* _What is needed_: Print, from the listing below, the lines starting at the line containing "grid; place-content: center;" and ending at the line containing "-16,7 +16,7 @@", exactly as they stand, and print nothing else.

* _Information given_:
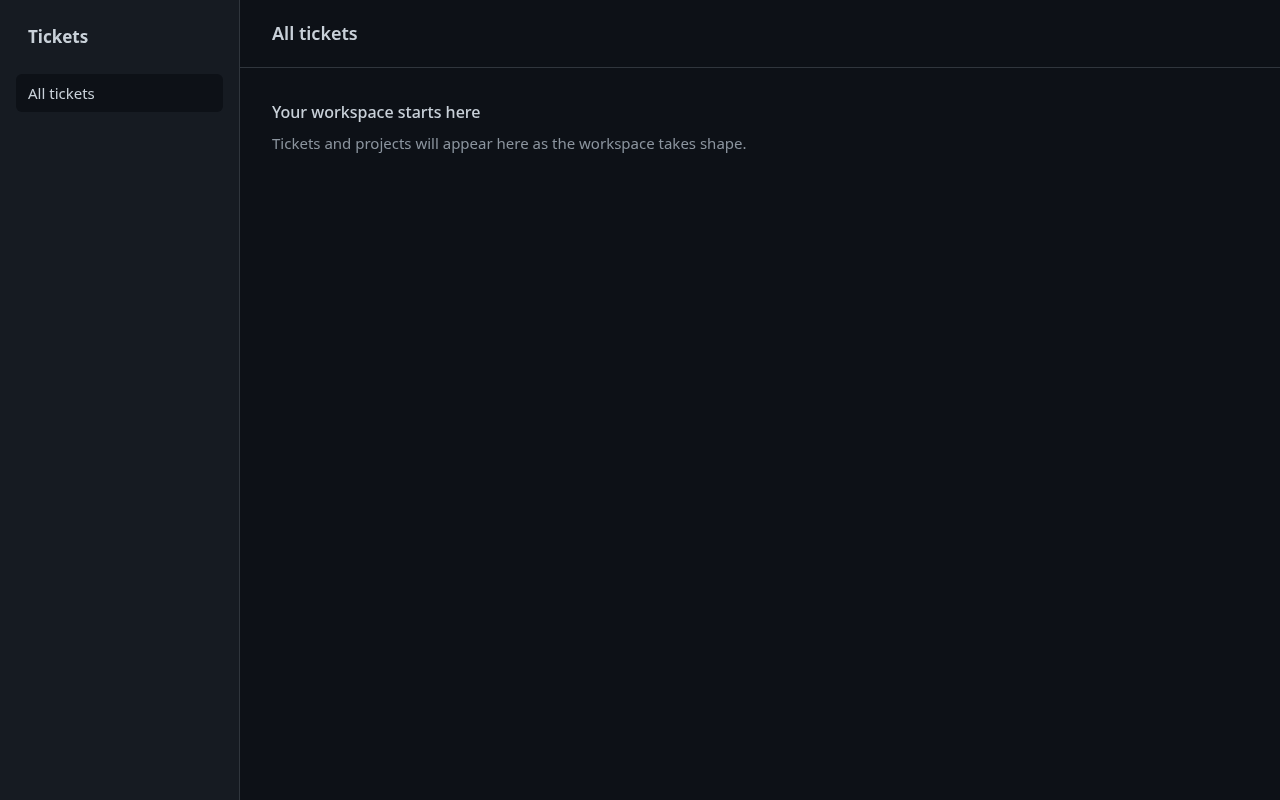
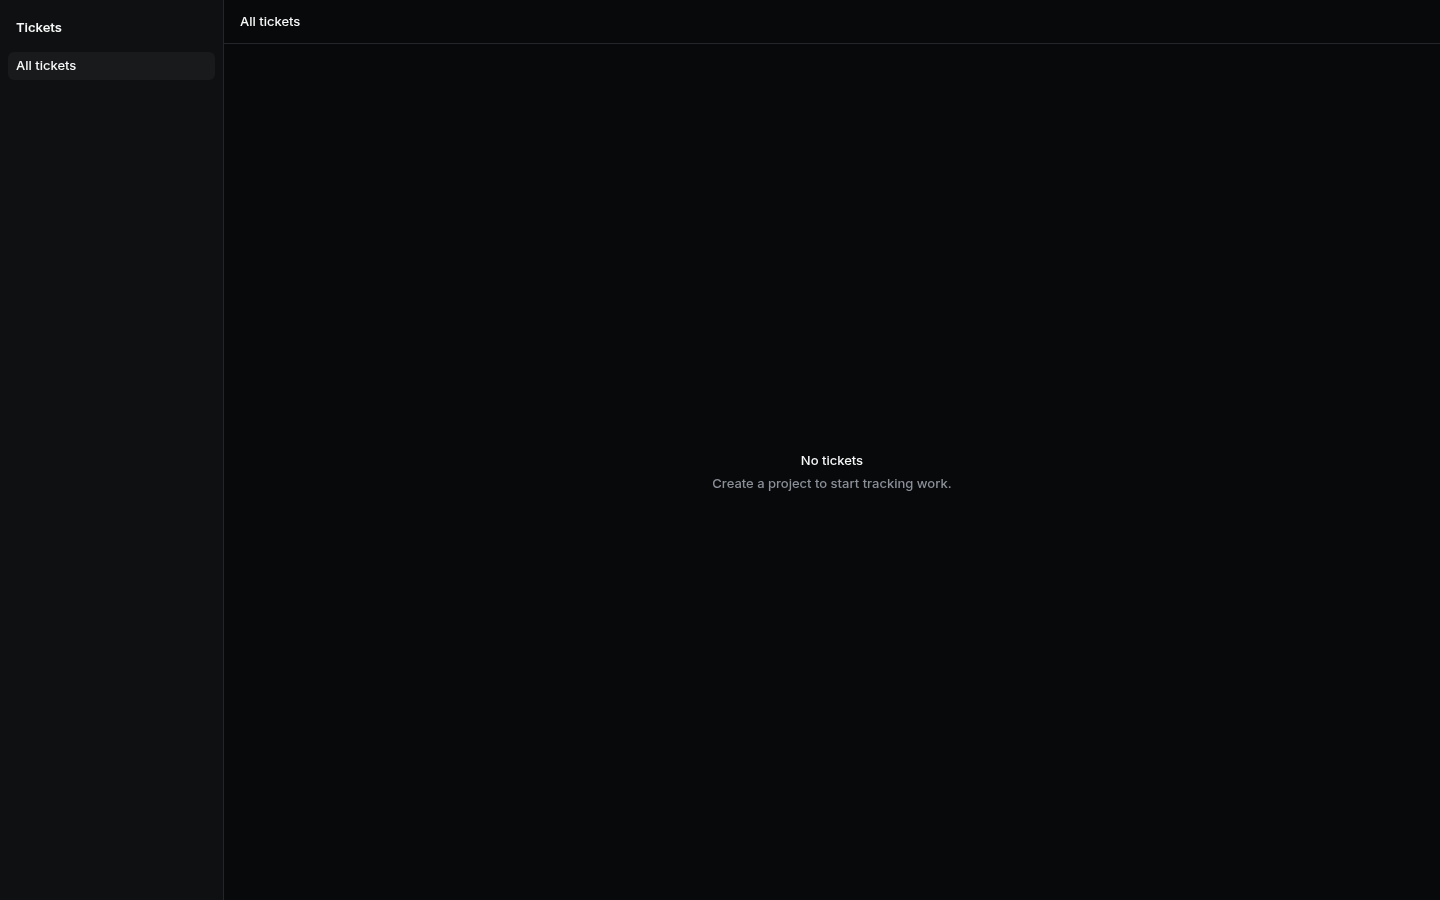
style: restyle scaffold shell to Linear-sourced design tokens

diff --git a/crates/web/style.css b/crates/web/style.css
@@ -1,14 +1,25 @@
- :root { color-scheme: dark; --background: #0d1117; --surface: #161b22; --border: #30363d; --text: #c9d1d9; --muted: #8b949e; --focus: #58a6ff; font: 15px/1.5 system-ui, sans-serif; color: var(--text); background: var(--background); }
+/* Interim shell styling on the #6 design tokens (Linear-sourced). The full design system lands in #6. */
+:root {
+  color-scheme: dark;
+  --bg: #08090a; --sidebar: #0f1011; --surface-1: #141516; --surface-2: #191a1b;
+  --border: #23252a; --text-1: #f7f8f8; --text-2: #d0d6e0; --text-3: #8a8f98; --text-4: #62666d;
+  --accent: #5e6ad2; --radius-sm: 6px;
+  font: 510 13px/1.5 "Inter Variable", Inter, ui-sans-serif, system-ui, -apple-system, "Segoe UI", sans-serif;
+  font-feature-settings: "cv01", "ss03"; -webkit-font-smoothing: antialiased;
+  color: var(--text-2); background: var(--bg);
+}
 * { box-sizing: border-box; }
-body { margin: 0; min-height: 100vh; display: grid; grid-template-columns: 240px 1fr; }
-aside { padding: 24px 16px; background: var(--surface); border-right: 1px solid var(--border); }
-aside strong { display: block; padding: 0 12px 24px; font-size: 17px; }
-nav a { display: block; padding: 8px 12px; border-radius: 6px; background: var(--background); }
-a { color: var(--text); text-decoration: none; }
-a:focus-visible { outline: 2px solid var(--focus); outline-offset: 3px; }
-header { padding: 20px 32px; border-bottom: 1px solid var(--border); }
-h1 { margin: 0; font-size: 18px; font-weight: 600; }
-section { padding: 32px; max-width: 680px; }
-h2 { font-size: 16px; font-weight: 500; margin: 0 0 8px; }
-p { margin: 0; color: var(--muted); }
-@media (max-width: 600px) { body { grid-template-columns: 1fr; } aside { border-right: 0; border-bottom: 1px solid var(--border); padding: 16px; } aside strong { padding: 0 12px 12px; } header, section { padding: 24px; } }
+body { margin: 0; min-height: 100vh; display: grid; grid-template-columns: 224px 1fr; }
+aside { padding: 12px 8px; background: var(--sidebar); border-right: 1px solid var(--border); }
+aside strong { display: flex; align-items: center; height: 32px; padding: 0 8px; margin-bottom: 8px; font-size: 13px; font-weight: 590; color: var(--text-1); }
+nav a { display: flex; align-items: center; height: 28px; padding: 0 8px; border-radius: var(--radius-sm); color: var(--text-2); }
+nav a:hover { background: var(--surface-1); }
+nav a[aria-current="page"] { background: var(--surface-2); color: var(--text-1); }
+a { color: inherit; text-decoration: none; }
+:focus-visible { outline: 1px solid var(--accent); outline-offset: 1px; }
+header { display: flex; align-items: center; height: 44px; padding: 0 16px; border-bottom: 1px solid var(--border); }
+h1 { margin: 0; font-size: 13px; font-weight: 510; color: var(--text-1); }
+section { display: grid; place-content: center; min-height: calc(100vh - 44px); text-align: center; }
+h2 { font-size: 13px; font-weight: 510; color: var(--text-1); margin: 0 0 4px; }
+p { margin: 0; color: var(--text-3); }
+@media (max-width: 600px) { body { grid-template-columns: 1fr; } aside { border-right: 0; border-bottom: 1px solid var(--border); } }

diff --git a/crates/web/src/main.rs b/crates/web/src/main.rs
@@ -16,7 +16,7 @@ fn App() -> impl IntoView {
                 <Routes fallback=|| view! { <h1>"Page not found"</h1><a href="/">"Back to tickets"</a> }>
                     <Route path=path!("/") view=|| view! {
                         <header><h1>"All tickets"</h1></header>
-                        <section aria-label="Tickets placeholder"><h2>"Your workspace starts here"</h2><p>"Tickets and projects will appear here as the workspace takes shape."</p></section>
+                        <section aria-label="Tickets placeholder"><h2>"No tickets"</h2><p>"Create a project to start tracking work."</p></section>
                     }/>
                 </Routes>
             </main>
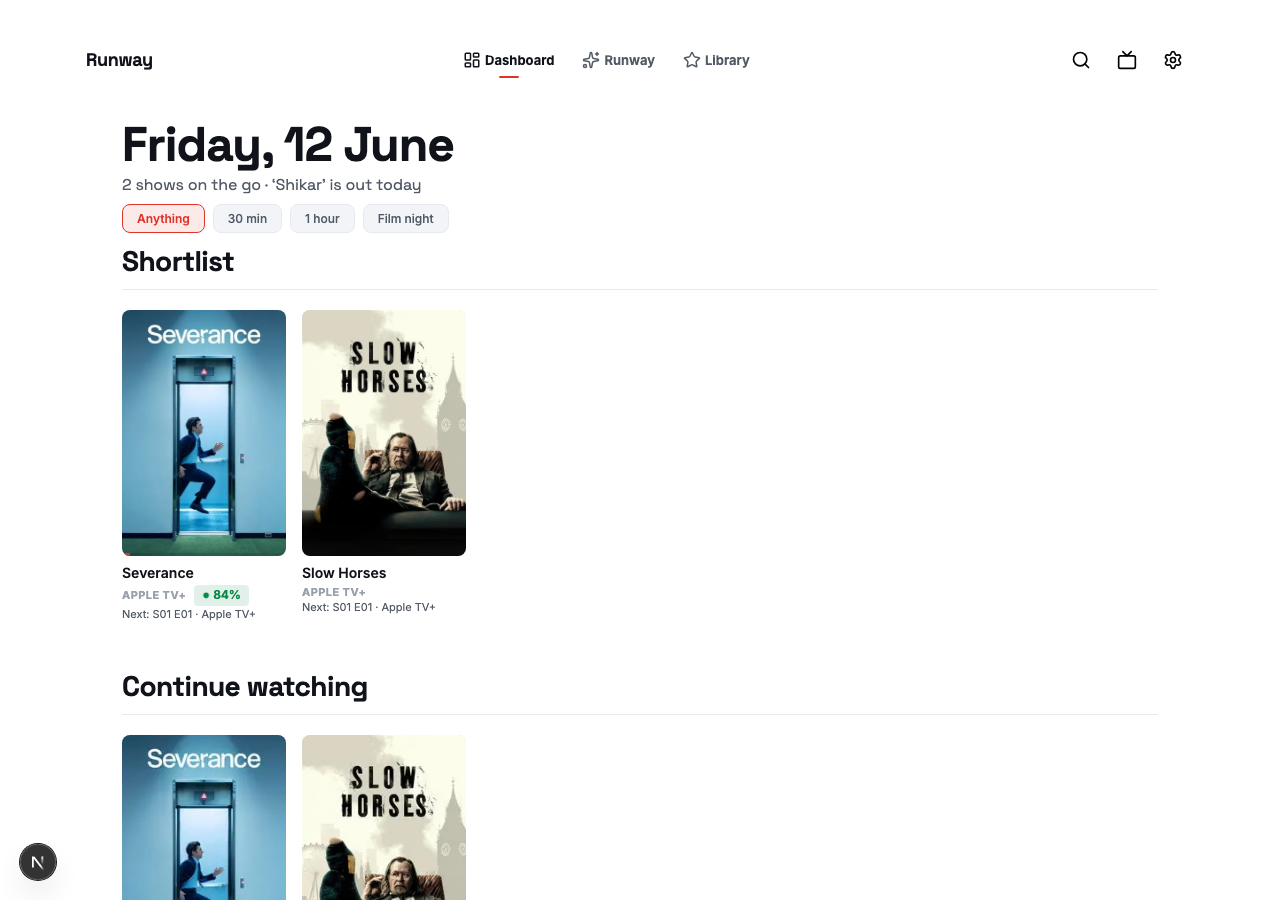
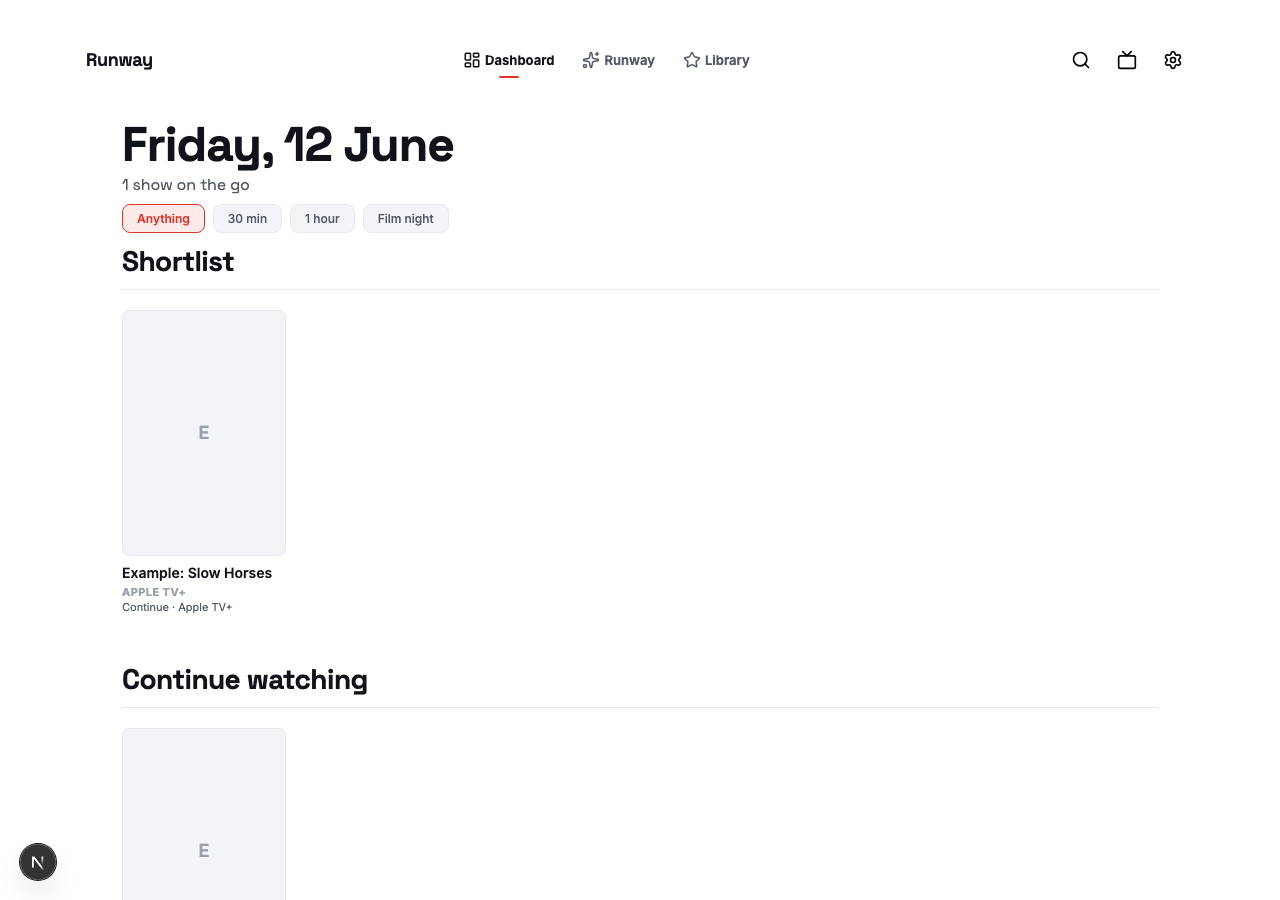
runway(pop-completion): status chips on tiles, Coming Up + On TV Tonight enabled, correct section order
- statusChipForRule() derives overlaid poster chip from shortlist rule:
  LEAVING_SOON → red 'X DAYS' chip, NEW_SEASON → green 'NEW', ON_TV_TONIGHT → 'TONIGHT'
- CountdownCard converted to naked tile format with --soon/--leaving chip overlay
- DASHBOARD_MODULES.comingUp and .onTvTonight set to true
- Dashboard section order now matches spec: Shortlist → Continue → New for you
  → Coming up → Trending this week → On TV tonight
- countdown-rail CSS added (same scroll-snap rail pattern as other rails)
- screenshot-phase5.mjs updated to use .tile-title selector + waitForDiscovery

diff --git a/src/app/Runway.tsx b/src/app/Runway.tsx
@@ -185,8 +185,8 @@ const appVersion = '0.1.5'
 // Re-admit each module in Phase 5 after screenshot evidence + prod-bar verdict.
 const DASHBOARD_MODULES = {
   reconciliation: false,
-  comingUp:       false,
-  onTvTonight:    false,
+  comingUp:       true,
+  onTvTonight:    true,
   worthALook:     false,
 } as const
 const watchStatusOrder: WatchStatus[] = ['watching', 'waiting', 'planned', 'completed', 'dropped']
@@ -1755,29 +1755,12 @@ function App() {
             </div>
           )}
 
-          {/* Discovery rails — New for you + Trending */}
+          {/* Discovery + personal modules — spec order: New for you → Coming up → Trending → On TV tonight */}
           {newForYou.length > 0 && (
             <div className="dashboard-section">
               <h2 className="dashboard-section-header">New for you</h2>
               <DiscoveryRail items={newForYou} />
             </div>
-          )}
-
-          {trendingForYou.length > 0 && (
-            <div className="dashboard-section">
-              <h2 className="dashboard-section-header">Trending this week</h2>
-              <DiscoveryRail items={trendingForYou} />
-            </div>
-          )}
-
-          {/* DASHBOARD_MODULES — Phase 3: all optional modules gated off.
-              Re-admit one at a time in Phase 5 once quality is proven. */}
-          {DASHBOARD_MODULES.reconciliation && reconItems.length > 0 && (
-            <ReconciliationCard
-              items={reconItems}
-              onConfirm={(item) => markWatched(item, item.tmdbId ? showDetailCache[item.tmdbId] : undefined)}
-              onDismiss={() => setReconDismissed(true)}
-            />
           )}
 
           {DASHBOARD_MODULES.comingUp && countdownGroups.length > 0 && (
@@ -1786,7 +1769,7 @@ function App() {
               {countdownGroups.map((group) => (
                 <div key={group.label} className="countdown-group">
                   <p className="countdown-group-label">{group.label}</p>
-                  <div className="countdown-cards">
+                  <div className="countdown-rail">
                     {group.items.map((item) => (
                       <CountdownCard
                         key={item.id}
@@ -1801,6 +1784,21 @@ function App() {
                 </div>
               ))}
             </div>
+          )}
+
+          {trendingForYou.length > 0 && (
+            <div className="dashboard-section">
+              <h2 className="dashboard-section-header">Trending this week</h2>
+              <DiscoveryRail items={trendingForYou} />
+            </div>
+          )}
+
+          {DASHBOARD_MODULES.reconciliation && reconItems.length > 0 && (
+            <ReconciliationCard
+              items={reconItems}
+              onConfirm={(item) => markWatched(item, item.tmdbId ? showDetailCache[item.tmdbId] : undefined)}
+              onDismiss={() => setReconDismissed(true)}
+            />
           )}
 
           {DASHBOARD_MODULES.onTvTonight && (
@@ -2825,6 +2823,16 @@ function ScoreChip({ avg }: { avg: number | undefined }) {
   return <span className={scoreChipClass(avg)}>● {pct}%</span>
 }
 
+function statusChipForRule(rule: ShortlistRule, leavingDate?: string | null): { text: string; cls: string } | null {
+  if (rule === 'LEAVING_SOON' && leavingDate) {
+    const d = Math.round((new Date(leavingDate + 'T12:00:00Z').getTime() - Date.now()) / 86400000)
+    return { text: d <= 0 ? 'TODAY' : d === 1 ? '1 DAY' : `${d} DAYS`, cls: 'chip-leaving' }
+  }
+  if (rule === 'NEW_SEASON') return { text: 'NEW', cls: 'chip-new' }
+  if (rule === 'ON_TV_TONIGHT') return { text: 'TONIGHT', cls: 'chip-new' }
+  return null
+}
+
 function ruleReasonClass(rule: ShortlistRule): string {
   if (rule === 'LEAVING_SOON') return 'reason-leaving'
   if (rule === 'FINISH_LINE' || rule === 'NEW_SEASON') return 'reason-new'
@@ -2847,6 +2855,7 @@ function ShortlistCard({
   const progress = showDetail && item.type !== 'film' && item.type !== 'sport'
     ? computeWatchProgress(item, showDetail)
     : 0
+  const statusChip = statusChipForRule(rule, item.leavingDate)
   return (
     <article className="tile shortlist-tile" style={{ '--card-index': cardIndex } as CSSProperties}>
       <div className="tile-poster">
@@ -2864,6 +2873,9 @@ function ShortlistCard({
           <div className="tile-poster-fallback">
             <span className="poster-fallback-initial">{(item.title[0] ?? '?').toUpperCase()}</span>
           </div>
+        )}
+        {statusChip && (
+          <span className={`chip ${statusChip.cls} tile-status-chip`}>{statusChip.text}</span>
         )}
         {progress > 0 && (
           <div className="tile-progress-track">
@@ -3058,28 +3070,30 @@ function CountdownCard({
   posterPath: string | null
   title: string
 }) {
-  const isUrgent = days <= 7
+  const chipCls = days <= 7 ? 'chip-leaving' : 'chip-soon'
   return (
-    <div className="countdown-card">
-      {posterPath ? (
-        <Image
-          src={`https://image.tmdb.org/t/p/w185${posterPath}`}
-          alt=""
-          width={185}
-          height={278}
-          sizes="130px"
-          style={{ width: '100%', height: 'auto', display: 'block' }}
-          placeholder="blur"
-          blurDataURL={makePosterBlur(dominantColour)}
-        />
-      ) : (
-        <div className="countdown-card-fallback poster-fallback">
-          <span className="poster-fallback-title">{title}</span>
-        </div>
-      )}
-      <div className="countdown-card-info">
-        <p className="countdown-card-title">{title}</p>
-        <span className={isUrgent ? 'countdown-chip countdown-chip--urgent' : 'countdown-chip'}>{chip}</span>
+    <div className="tile countdown-tile">
+      <div className="tile-poster">
+        {posterPath ? (
+          <Image
+            src={`https://image.tmdb.org/t/p/w185${posterPath}`}
+            alt=""
+            width={185}
+            height={278}
+            sizes="164px"
+            style={{ width: '100%', height: '100%', objectFit: 'cover', display: 'block' }}
+            placeholder="blur"
+            blurDataURL={makePosterBlur(dominantColour)}
+          />
+        ) : (
+          <div className="tile-poster-fallback">
+            <span className="poster-fallback-initial">{(title[0] ?? '?').toUpperCase()}</span>
+          </div>
+        )}
+        <span className={`chip ${chipCls} tile-status-chip`}>{chip}</span>
+      </div>
+      <div className="tile-body">
+        <div className="tile-title">{title}</div>
       </div>
     </div>
   )

diff --git a/src/app/runway.css b/src/app/runway.css
@@ -2241,6 +2241,28 @@ button:disabled {
   padding-bottom: var(--space-2);
 }
 
+.countdown-rail {
+  display: flex;
+  gap: var(--space-4);
+  overflow-x: auto;
+  scroll-snap-type: x mandatory;
+  padding-bottom: var(--space-2);
+  -webkit-overflow-scrolling: touch;
+}
+
+.countdown-rail::-webkit-scrollbar { display: none; }
+
+/* Status chip overlaid on poster top-left */
+.tile-status-chip {
+  position: absolute;
+  top: 6px;
+  left: 6px;
+  z-index: 2;
+  font-size: 10px;
+  padding: 2px 6px;
+  pointer-events: none;
+}
+
 .countdown-card {
   flex: 0 0 auto;
   width: 130px;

* _Written response_:
+section { display: grid; place-content: center; min-height: calc(100vh - 44px); text-align: center; }
+h2 { font-size: 13px; font-weight: 510; color: var(--text-1); margin: 0 0 4px; }
+p { margin: 0; color: var(--text-3); }
+@media (max-width: 600px) { body { grid-template-columns: 1fr; } aside { border-right: 0; border-bottom: 1px solid var(--border); } }

diff --git a/crates/web/src/main.rs b/crates/web/src/main.rs
@@ -16,7 +16,7 @@ fn App() -> impl IntoView {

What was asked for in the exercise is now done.